- **WHAT IS NEEDED**:
From the entries that follow, copy each line in which "horizontalAlignment" appears.

=== Section Start ===

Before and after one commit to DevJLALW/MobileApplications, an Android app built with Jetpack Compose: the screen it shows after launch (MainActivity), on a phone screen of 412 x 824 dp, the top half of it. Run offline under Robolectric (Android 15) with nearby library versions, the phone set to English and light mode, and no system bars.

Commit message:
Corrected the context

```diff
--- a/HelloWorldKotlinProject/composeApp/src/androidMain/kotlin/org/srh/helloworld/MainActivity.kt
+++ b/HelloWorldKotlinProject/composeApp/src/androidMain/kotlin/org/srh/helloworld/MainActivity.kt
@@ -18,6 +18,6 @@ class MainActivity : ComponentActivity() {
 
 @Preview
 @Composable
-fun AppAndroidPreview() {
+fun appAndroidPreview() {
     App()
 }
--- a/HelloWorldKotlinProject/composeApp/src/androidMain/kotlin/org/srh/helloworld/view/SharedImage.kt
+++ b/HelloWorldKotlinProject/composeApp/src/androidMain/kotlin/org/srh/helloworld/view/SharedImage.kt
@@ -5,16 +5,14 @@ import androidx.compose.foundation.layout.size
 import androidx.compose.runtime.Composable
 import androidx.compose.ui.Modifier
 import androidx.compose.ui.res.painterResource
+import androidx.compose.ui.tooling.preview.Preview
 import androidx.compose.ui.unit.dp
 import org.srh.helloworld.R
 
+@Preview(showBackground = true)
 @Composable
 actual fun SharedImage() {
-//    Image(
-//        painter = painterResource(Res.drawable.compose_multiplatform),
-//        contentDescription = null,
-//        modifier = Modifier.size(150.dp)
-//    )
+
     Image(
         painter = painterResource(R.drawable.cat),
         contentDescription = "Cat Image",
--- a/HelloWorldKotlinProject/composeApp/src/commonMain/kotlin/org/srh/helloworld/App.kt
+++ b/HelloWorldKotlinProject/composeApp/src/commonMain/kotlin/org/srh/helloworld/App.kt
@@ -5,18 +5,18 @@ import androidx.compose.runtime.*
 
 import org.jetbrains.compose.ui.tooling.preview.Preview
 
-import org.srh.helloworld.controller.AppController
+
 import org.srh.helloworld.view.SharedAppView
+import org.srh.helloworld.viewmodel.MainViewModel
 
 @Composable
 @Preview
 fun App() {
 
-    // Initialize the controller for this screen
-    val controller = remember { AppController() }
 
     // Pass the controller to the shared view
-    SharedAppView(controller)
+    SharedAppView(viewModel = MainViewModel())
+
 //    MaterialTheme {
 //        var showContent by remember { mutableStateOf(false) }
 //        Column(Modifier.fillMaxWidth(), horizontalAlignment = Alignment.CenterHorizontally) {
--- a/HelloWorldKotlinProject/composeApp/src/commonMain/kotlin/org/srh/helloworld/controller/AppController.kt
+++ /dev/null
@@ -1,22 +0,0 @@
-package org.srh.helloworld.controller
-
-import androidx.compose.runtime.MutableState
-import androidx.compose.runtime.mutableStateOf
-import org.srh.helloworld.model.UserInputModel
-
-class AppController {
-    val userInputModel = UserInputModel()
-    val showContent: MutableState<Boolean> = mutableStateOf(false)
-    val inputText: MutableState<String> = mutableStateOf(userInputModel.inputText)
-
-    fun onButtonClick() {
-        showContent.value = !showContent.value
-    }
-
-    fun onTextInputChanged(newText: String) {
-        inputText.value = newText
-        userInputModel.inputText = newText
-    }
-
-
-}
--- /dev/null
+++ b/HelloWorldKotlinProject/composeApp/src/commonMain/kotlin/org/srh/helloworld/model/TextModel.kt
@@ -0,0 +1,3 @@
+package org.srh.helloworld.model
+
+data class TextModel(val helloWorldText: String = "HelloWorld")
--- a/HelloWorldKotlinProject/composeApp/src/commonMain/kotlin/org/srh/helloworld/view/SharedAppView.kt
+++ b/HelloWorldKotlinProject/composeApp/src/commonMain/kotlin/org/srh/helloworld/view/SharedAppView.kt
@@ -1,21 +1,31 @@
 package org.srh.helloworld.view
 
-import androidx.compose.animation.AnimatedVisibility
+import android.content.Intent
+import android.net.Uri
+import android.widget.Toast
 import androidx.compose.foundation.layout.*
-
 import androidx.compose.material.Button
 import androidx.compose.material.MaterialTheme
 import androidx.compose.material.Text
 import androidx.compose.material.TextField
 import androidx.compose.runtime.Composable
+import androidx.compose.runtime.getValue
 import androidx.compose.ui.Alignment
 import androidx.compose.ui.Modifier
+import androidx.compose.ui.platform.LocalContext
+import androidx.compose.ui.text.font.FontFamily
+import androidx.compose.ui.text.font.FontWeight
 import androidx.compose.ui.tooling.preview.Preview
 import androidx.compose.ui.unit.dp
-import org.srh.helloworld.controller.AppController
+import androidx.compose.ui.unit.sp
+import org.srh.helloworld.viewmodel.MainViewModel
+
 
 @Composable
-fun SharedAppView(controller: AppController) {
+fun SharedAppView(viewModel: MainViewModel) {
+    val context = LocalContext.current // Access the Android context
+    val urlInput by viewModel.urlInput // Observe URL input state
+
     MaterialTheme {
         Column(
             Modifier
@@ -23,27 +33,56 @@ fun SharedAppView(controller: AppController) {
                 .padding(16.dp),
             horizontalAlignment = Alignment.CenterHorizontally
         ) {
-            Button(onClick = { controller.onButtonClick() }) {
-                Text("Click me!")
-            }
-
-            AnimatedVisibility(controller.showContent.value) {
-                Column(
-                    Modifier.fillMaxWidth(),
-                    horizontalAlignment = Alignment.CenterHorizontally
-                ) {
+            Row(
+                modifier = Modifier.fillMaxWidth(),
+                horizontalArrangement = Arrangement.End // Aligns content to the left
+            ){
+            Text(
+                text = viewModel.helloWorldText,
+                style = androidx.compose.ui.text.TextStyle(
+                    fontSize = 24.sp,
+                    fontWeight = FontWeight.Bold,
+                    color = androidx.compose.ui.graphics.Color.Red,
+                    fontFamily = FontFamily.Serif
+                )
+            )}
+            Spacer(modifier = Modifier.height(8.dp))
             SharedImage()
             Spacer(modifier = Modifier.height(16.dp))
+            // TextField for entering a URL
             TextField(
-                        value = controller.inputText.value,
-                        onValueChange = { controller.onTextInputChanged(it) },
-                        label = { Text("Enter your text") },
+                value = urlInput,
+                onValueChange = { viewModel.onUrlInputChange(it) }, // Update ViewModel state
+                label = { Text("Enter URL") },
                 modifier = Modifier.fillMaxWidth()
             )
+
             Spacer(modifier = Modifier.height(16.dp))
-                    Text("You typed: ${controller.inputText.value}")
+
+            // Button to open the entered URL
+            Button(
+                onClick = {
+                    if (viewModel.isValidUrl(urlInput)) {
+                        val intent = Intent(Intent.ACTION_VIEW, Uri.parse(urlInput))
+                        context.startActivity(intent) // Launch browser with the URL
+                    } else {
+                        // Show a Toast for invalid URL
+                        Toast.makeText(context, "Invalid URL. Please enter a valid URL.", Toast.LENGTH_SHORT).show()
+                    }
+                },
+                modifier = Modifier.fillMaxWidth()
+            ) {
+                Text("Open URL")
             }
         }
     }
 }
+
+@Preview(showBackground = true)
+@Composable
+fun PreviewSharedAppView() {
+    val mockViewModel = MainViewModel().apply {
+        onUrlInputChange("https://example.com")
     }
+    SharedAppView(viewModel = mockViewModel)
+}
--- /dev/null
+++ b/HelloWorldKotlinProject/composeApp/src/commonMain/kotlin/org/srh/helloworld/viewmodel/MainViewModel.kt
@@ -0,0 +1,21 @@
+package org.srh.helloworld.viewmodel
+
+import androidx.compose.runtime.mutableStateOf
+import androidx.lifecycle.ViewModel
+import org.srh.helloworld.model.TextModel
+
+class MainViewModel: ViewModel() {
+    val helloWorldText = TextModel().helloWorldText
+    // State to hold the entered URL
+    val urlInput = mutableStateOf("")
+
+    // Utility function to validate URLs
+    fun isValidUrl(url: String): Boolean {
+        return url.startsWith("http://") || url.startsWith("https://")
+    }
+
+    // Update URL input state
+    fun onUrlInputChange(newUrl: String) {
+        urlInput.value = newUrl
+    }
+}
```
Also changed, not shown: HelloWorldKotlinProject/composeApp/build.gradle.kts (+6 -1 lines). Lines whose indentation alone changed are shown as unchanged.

=== Section End ===

- **RESULT OF THE EXERCISE**:
 //        Column(Modifier.fillMaxWidth(), horizontalAlignment = Alignment.CenterHorizontally) {
             horizontalAlignment = Alignment.CenterHorizontally
-                    horizontalAlignment = Alignment.CenterHorizontally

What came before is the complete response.